### Instructions to follow
Search the listing for the word "MANDATORY". Copy every line where it is found.
*** Begin section ***
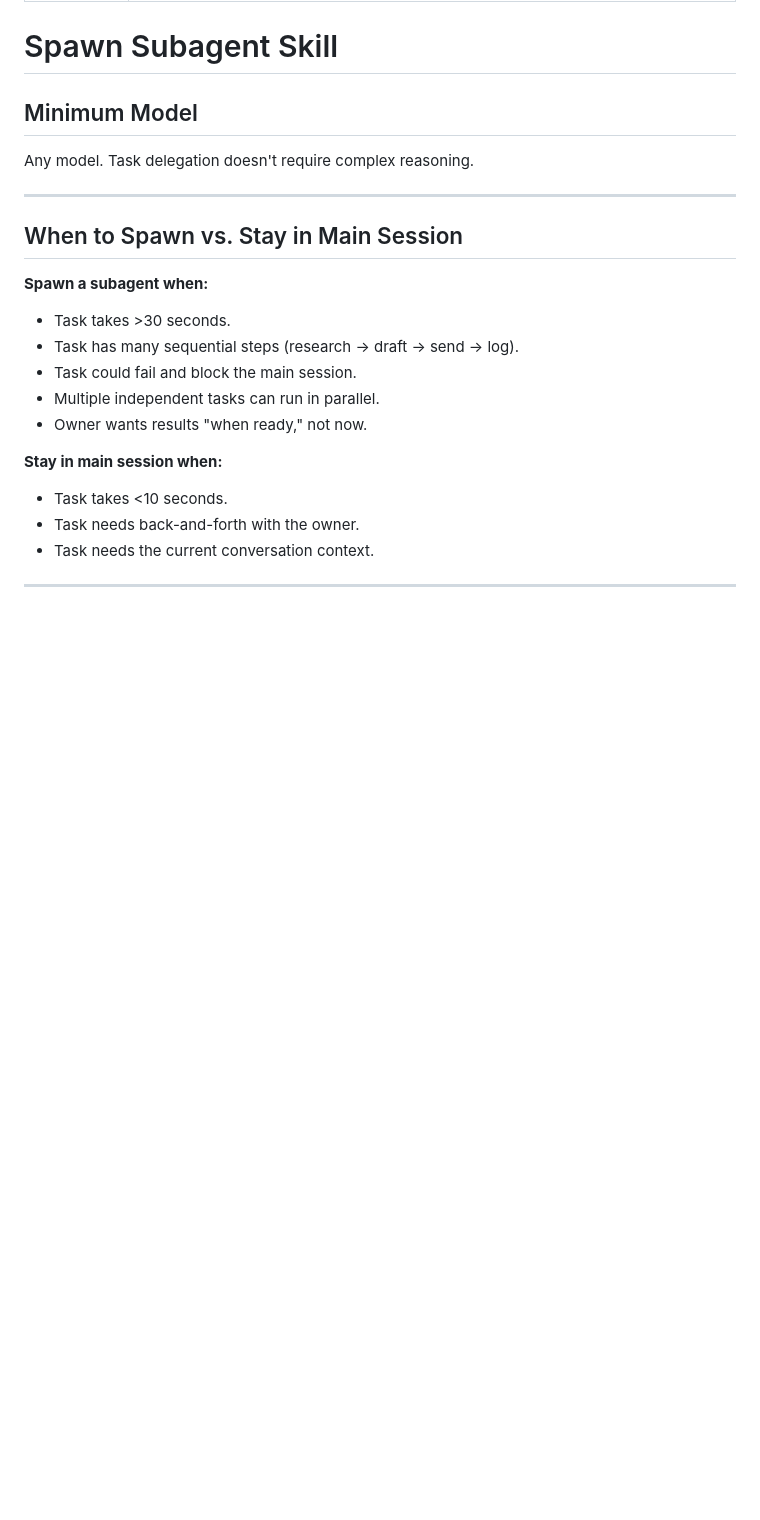
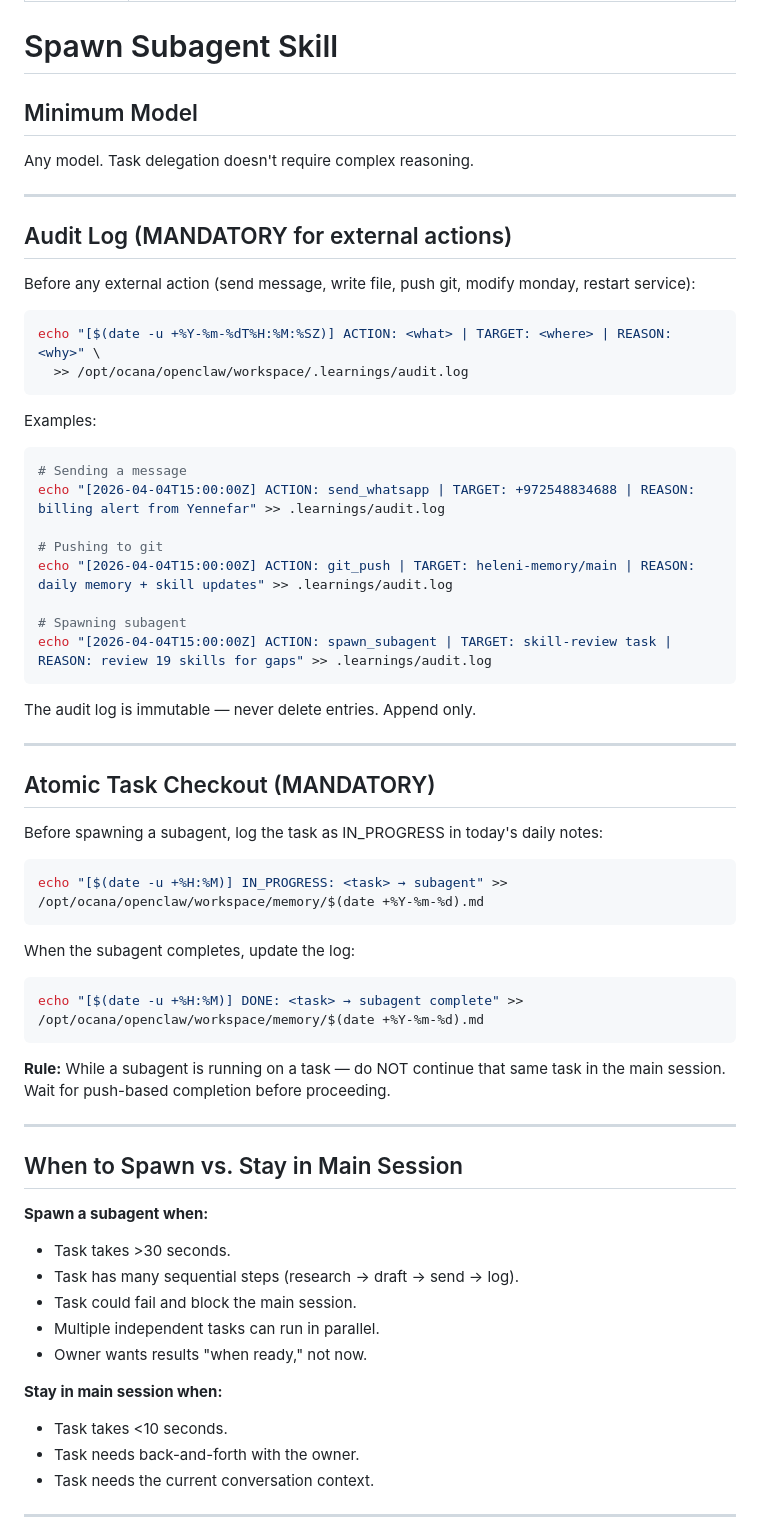
Before and after one commit to netanel-abergel/pa-skills, a Markdown page: skills/spawn-subagent/SKILL.md, the part around the change. Drawn GitHub-style; blank space fills up the shorter version.

Commit message:
Add audit log + goal-aware execution (Paperclip patterns 9+10)

````diff
--- a/skills/spawn-subagent/SKILL.md
+++ b/skills/spawn-subagent/SKILL.md
@@ -7,6 +7,49 @@ description: "Spawn isolated subagents to handle long-running, complex, or block
 
 ## Minimum Model
 Any model. Task delegation doesn't require complex reasoning.
+
+---
+
+## Audit Log (MANDATORY for external actions)
+
+Before any external action (send message, write file, push git, modify monday, restart service):
+
+```bash
+echo "[$(date -u +%Y-%m-%dT%H:%M:%SZ)] ACTION: <what> | TARGET: <where> | REASON: <why>" \
+  >> /opt/ocana/openclaw/workspace/.learnings/audit.log
+```
+
+Examples:
+```bash
+# Sending a message
+echo "[2026-04-04T15:00:00Z] ACTION: send_whatsapp | TARGET: +972548834688 | REASON: billing alert from Yennefar" >> .learnings/audit.log
+
+# Pushing to git
+echo "[2026-04-04T15:00:00Z] ACTION: git_push | TARGET: heleni-memory/main | REASON: daily memory + skill updates" >> .learnings/audit.log
+
+# Spawning subagent
+echo "[2026-04-04T15:00:00Z] ACTION: spawn_subagent | TARGET: skill-review task | REASON: review 19 skills for gaps" >> .learnings/audit.log
+```
+
+The audit log is immutable — never delete entries. Append only.
+
+---
+
+## Atomic Task Checkout (MANDATORY)
+
+Before spawning a subagent, log the task as IN_PROGRESS in today's daily notes:
+
+```bash
+echo "[$(date -u +%H:%M)] IN_PROGRESS: <task> → subagent" >> /opt/ocana/openclaw/workspace/memory/$(date +%Y-%m-%d).md
+```
+
+When the subagent completes, update the log:
+
+```bash
+echo "[$(date -u +%H:%M)] DONE: <task> → subagent complete" >> /opt/ocana/openclaw/workspace/memory/$(date +%Y-%m-%d).md
+```
+
+**Rule:** While a subagent is running on a task — do NOT continue that same task in the main session. Wait for push-based completion before proceeding.
 
 ---
 
````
*** End section ***
### Answer to this task
+## Audit Log (MANDATORY for external actions)
+## Atomic Task Checkout (MANDATORY)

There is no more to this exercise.